══ Dataset extract

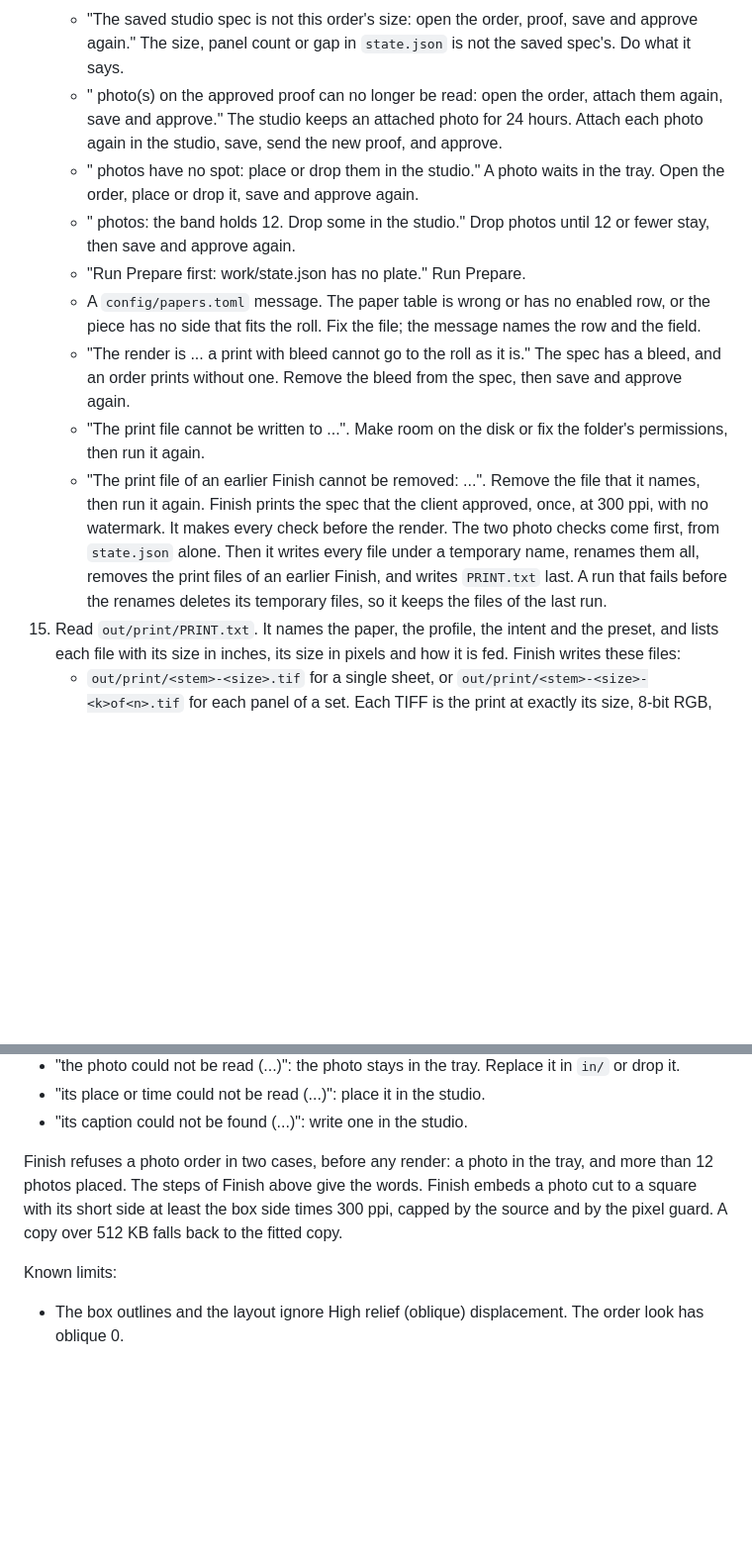
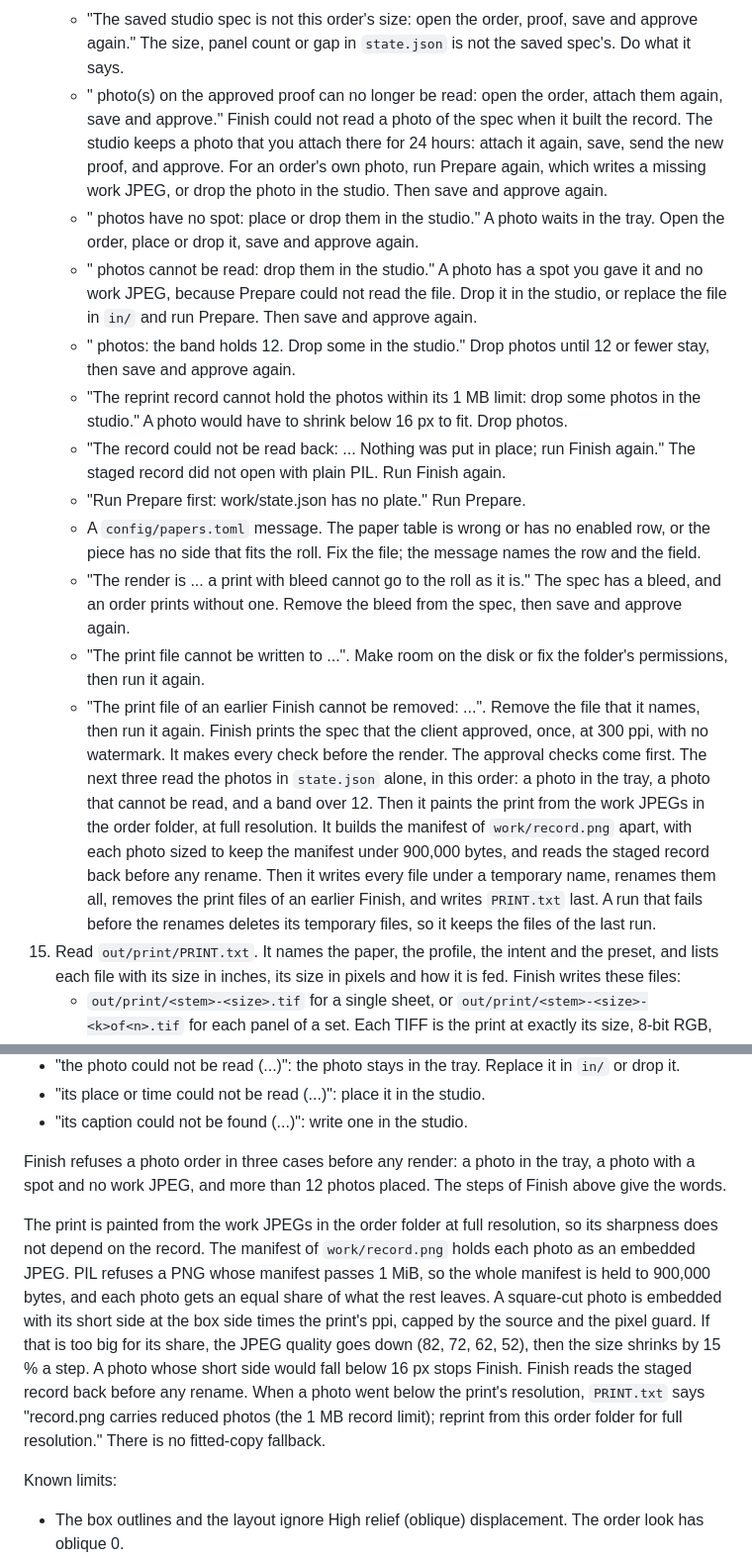
Before and after one commit to domalhambra/tecopa-plateworks, a Markdown page: docs/changing-things.md, 2 parts joined by grey strips. Shown at 99% size. Rendered like a GitHub page; blank space fills up the shorter version.

```diff
--- a/docs/changing-things.md
+++ b/docs/changing-things.md
@@ -328,13 +328,22 @@ approval, `finish`, the printer.
       and approve again." The size, panel count or gap in `state.json` is not the
       saved spec's. Do what it says.
     - "<n> photo(s) on the approved proof can no longer be read: open the order,
-      attach them again, save and approve." The studio keeps an attached photo for
-      24 hours. Attach each photo again in the studio, save, send the new proof, and
-      approve.
+      attach them again, save and approve." Finish could not read a photo of the spec
+      when it built the record. The studio keeps a photo that you attach there for 24
+      hours: attach it again, save, send the new proof, and approve. For an order's
+      own photo, run Prepare again, which writes a missing work JPEG, or drop the photo
+      in the studio. Then save and approve again.
     - "<n> photos have no spot: place or drop them in the studio." A photo waits in the
       tray. Open the order, place or drop it, save and approve again.
+    - "<n> photos cannot be read: drop them in the studio." A photo has a spot you gave
+      it and no work JPEG, because Prepare could not read the file. Drop it in the
+      studio, or replace the file in `in/` and run Prepare. Then save and approve again.
     - "<n> photos: the band holds 12. Drop some in the studio." Drop photos until 12 or
       fewer stay, then save and approve again.
+    - "The reprint record cannot hold the photos within its 1 MB limit: drop some photos
+      in the studio." A photo would have to shrink below 16 px to fit. Drop photos.
+    - "The record could not be read back: ... Nothing was put in place; run Finish
+      again." The staged record did not open with plain PIL. Run Finish again.
     - "Run Prepare first: work/state.json has no plate." Run Prepare.
     - A `config/papers.toml` message. The paper table is wrong or has no enabled row,
       or the piece has no side that fits the roll. Fix the file; the message names the
@@ -347,10 +356,14 @@ approval, `finish`, the printer.
     - "The print file of an earlier Finish cannot be removed: ...". Remove the file
       that it names, then run it again.
     Finish prints the spec that the client approved, once, at 300 ppi, with no
-    watermark. It makes every check before the render. The two photo checks come first,
-    from `state.json` alone. Then it writes every file under
-    a temporary name, renames them all, removes the print files of an earlier Finish,
-    and writes `PRINT.txt` last. A run that fails before the renames deletes its
+    watermark. It makes every check before the render. The approval checks come first.
+    The next three read the photos in `state.json` alone, in this order: a photo in the
+    tray, a photo that cannot be read, and a band over 12. Then it paints the print
+    from the work JPEGs in the order folder, at full resolution. It builds the manifest
+    of `work/record.png` apart, with each photo sized to keep the manifest under 900,000
+    bytes, and reads the staged record back before any rename. Then it writes every file
+    under a temporary name, renames them all, removes the print files of an earlier
+    Finish, and writes `PRINT.txt` last. A run that fails before the renames deletes its
     temporary files, so it keeps the files of the last run.
 15. Read `out/print/PRINT.txt`. It names the paper, the profile, the intent and the
     preset, and lists each file with its size in inches, its size in pixels and how it
@@ -607,10 +623,21 @@ The photo warnings:
 - "its place or time could not be read (...)": place it in the studio.
 - "its caption could not be found (...)": write one in the studio.
 
-Finish refuses a photo order in two cases, before any render: a photo in the tray, and
-more than 12 photos placed. The steps of Finish above give the words. Finish embeds a
-photo cut to a square with its short side at least the box side times 300 ppi, capped by
-the source and by the pixel guard. A copy over 512 KB falls back to the fitted copy.
+Finish refuses a photo order in three cases before any render: a photo in the tray, a
+photo with a spot and no work JPEG, and more than 12 photos placed. The steps of Finish
+above give the words.
+
+The print is painted from the work JPEGs in the order folder at full resolution, so its
+sharpness does not depend on the record. The manifest of `work/record.png` holds each
+photo as an embedded JPEG. PIL refuses a PNG whose manifest passes 1 MiB, so the whole
+manifest is held to 900,000 bytes, and each photo gets an equal share of what the rest
+leaves. A square-cut photo is embedded with its short side at the box side times the
+print's ppi, capped by the source and the pixel guard. If that is too big for its share,
+the JPEG quality goes down (82, 72, 62, 52), then the size shrinks by 15 % a step. A photo
+whose short side would fall below 16 px stops Finish. Finish reads the staged record back before any
+rename. When a photo went below the print's resolution, `PRINT.txt` says "record.png
+carries reduced photos (the 1 MB record limit); reprint from this order folder for full
+resolution." There is no fitted-copy fallback.
 
 Known limits:
 
```
Also changed, not shown: other parts of docs/changing-things.md (+8 -5 lines), docs/architecture.md (+2 -2 lines), docs/decisions.md (+13 -13 lines).
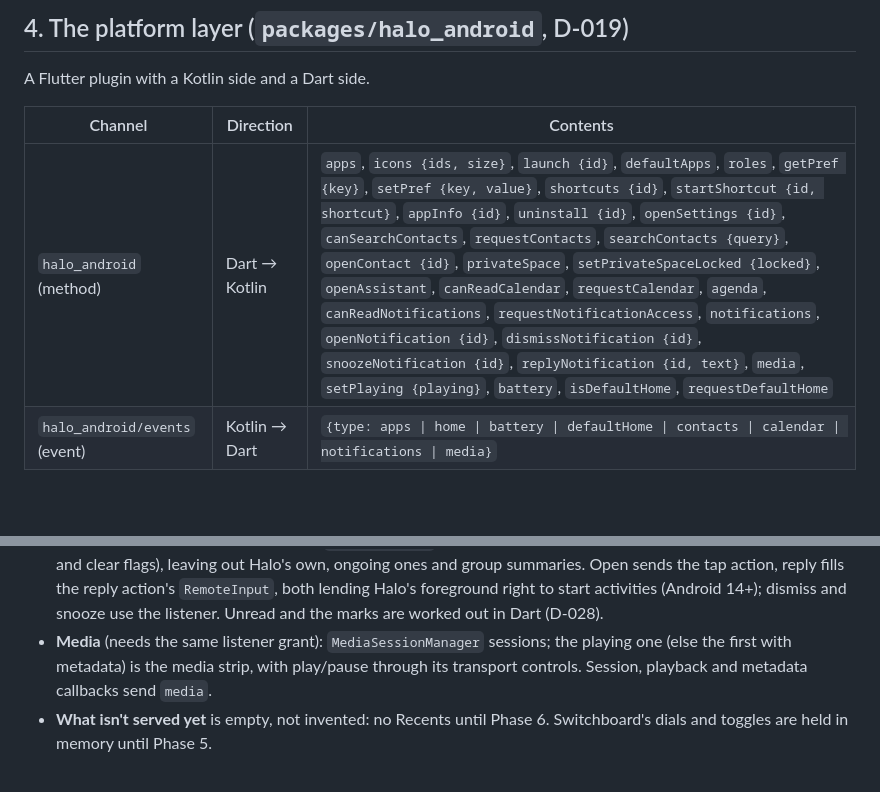
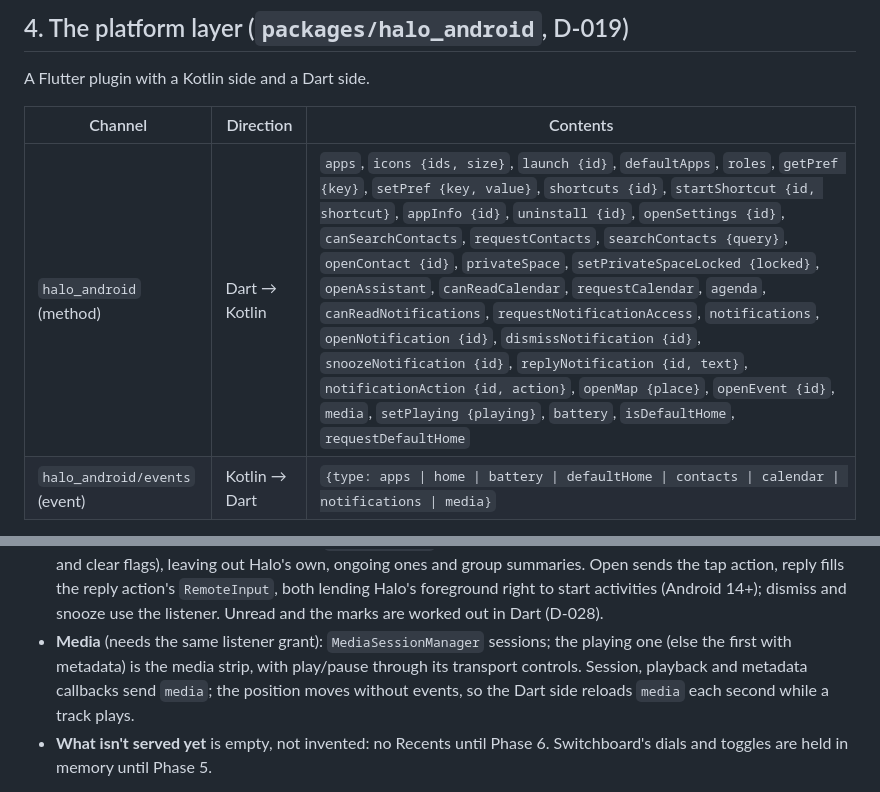
Before and after one commit to harundemir918/halolauncher, a Markdown page: docs/ARCHITECTURE.md, 2 parts joined by grey strips. Drawn GitHub-style; blank space fills up the shorter version.

```diff
--- a/docs/ARCHITECTURE.md
+++ b/docs/ARCHITECTURE.md
@@ -49,7 +49,7 @@ A Flutter plugin with a Kotlin side and a Dart side.
 
 | Channel | Direction | Contents |
 |---|---|---|
-| `halo_android` (method) | Dart → Kotlin | `apps`, `icons {ids, size}`, `launch {id}`, `defaultApps`, `roles`, `getPref {key}`, `setPref {key, value}`, `shortcuts {id}`, `startShortcut {id, shortcut}`, `appInfo {id}`, `uninstall {id}`, `openSettings {id}`, `canSearchContacts`, `requestContacts`, `searchContacts {query}`, `openContact {id}`, `privateSpace`, `setPrivateSpaceLocked {locked}`, `openAssistant`, `canReadCalendar`, `requestCalendar`, `agenda`, `canReadNotifications`, `requestNotificationAccess`, `notifications`, `openNotification {id}`, `dismissNotification {id}`, `snoozeNotification {id}`, `replyNotification {id, text}`, `media`, `setPlaying {playing}`, `battery`, `isDefaultHome`, `requestDefaultHome` |
+| `halo_android` (method) | Dart → Kotlin | `apps`, `icons {ids, size}`, `launch {id}`, `defaultApps`, `roles`, `getPref {key}`, `setPref {key, value}`, `shortcuts {id}`, `startShortcut {id, shortcut}`, `appInfo {id}`, `uninstall {id}`, `openSettings {id}`, `canSearchContacts`, `requestContacts`, `searchContacts {query}`, `openContact {id}`, `privateSpace`, `setPrivateSpaceLocked {locked}`, `openAssistant`, `canReadCalendar`, `requestCalendar`, `agenda`, `canReadNotifications`, `requestNotificationAccess`, `notifications`, `openNotification {id}`, `dismissNotification {id}`, `snoozeNotification {id}`, `replyNotification {id, text}`, `notificationAction {id, action}`, `openMap {place}`, `openEvent {id}`, `media`, `setPlaying {playing}`, `battery`, `isDefaultHome`, `requestDefaultHome` |
 | `halo_android/events` (event) | Kotlin → Dart | `{type: apps \| home \| battery \| defaultHome \| contacts \| calendar \| notifications \| media}` |
 
 - **Apps:** `LauncherApps.getActivityList` for every profile (`LauncherApps.profiles`), minus Halo, sorted by label, with `work` and `canUninstall` (false for system apps that weren't updated). The id is the short flattened component name (`com.example/.MainActivity`), with `#<user serial>` for another profile. Package changes come from `LauncherApps.Callback`. Manifest `<queries>` provide package visibility on Android 11+ for launcher entries and for the default-app roles.
@@ -64,7 +64,7 @@ A Flutter plugin with a Kotlin side and a Dart side.
 - **Home press:** `onNewIntent` with `ACTION_MAIN` + `CATEGORY_HOME` → `home` event → `HaloBackend.homePressed`.
 - **Calendar** (`READ_CALENDAR`, asked for from Home): today's timed events from `CalendarContract.Instances` of visible calendars, with guest counts from `Attendees`; a `ContentObserver` sends `calendar` on any change, and the Dart side reloads at midnight.
 - **Notifications** (`HaloNotificationService`, a `NotificationListenerService` the user enables in Settings; the plugin tracks the connected instance): `notifications` maps the active ones (title, text, app label, post time, reply and clear flags), leaving out Halo's own, ongoing ones and group summaries. Open sends the tap action, reply fills the reply action's `RemoteInput`, both lending Halo's foreground right to start activities (Android 14+); dismiss and snooze use the listener. Unread and the marks are worked out in Dart (D-028).
-- **Media** (needs the same listener grant): `MediaSessionManager` sessions; the playing one (else the first with metadata) is the media strip, with play/pause through its transport controls. Session, playback and metadata callbacks send `media`.
+- **Media** (needs the same listener grant): `MediaSessionManager` sessions; the playing one (else the first with metadata) is the media strip, with play/pause through its transport controls. Session, playback and metadata callbacks send `media`; the position moves without events, so the Dart side reloads `media` each second while a track plays.
 - **What isn't served yet** is empty, not invented: no Recents until Phase 6. Switchboard's dials and toggles are held in memory until Phase 5.
 
 `AndroidBackend.create()` loads apps, battery and the default home state before the first frame, so Home never paints an empty arc.
```
Also changed, not shown: ROADMAP.md (+5 -5 lines), docs/DESIGN_SYSTEM.md (+1 -1 lines).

════

Activity » Which lines above include "give"? Show each of them by copying it.

Result »
-more than 12 photos placed. The steps of Finish above give the words. Finish embeds a
+above give the words.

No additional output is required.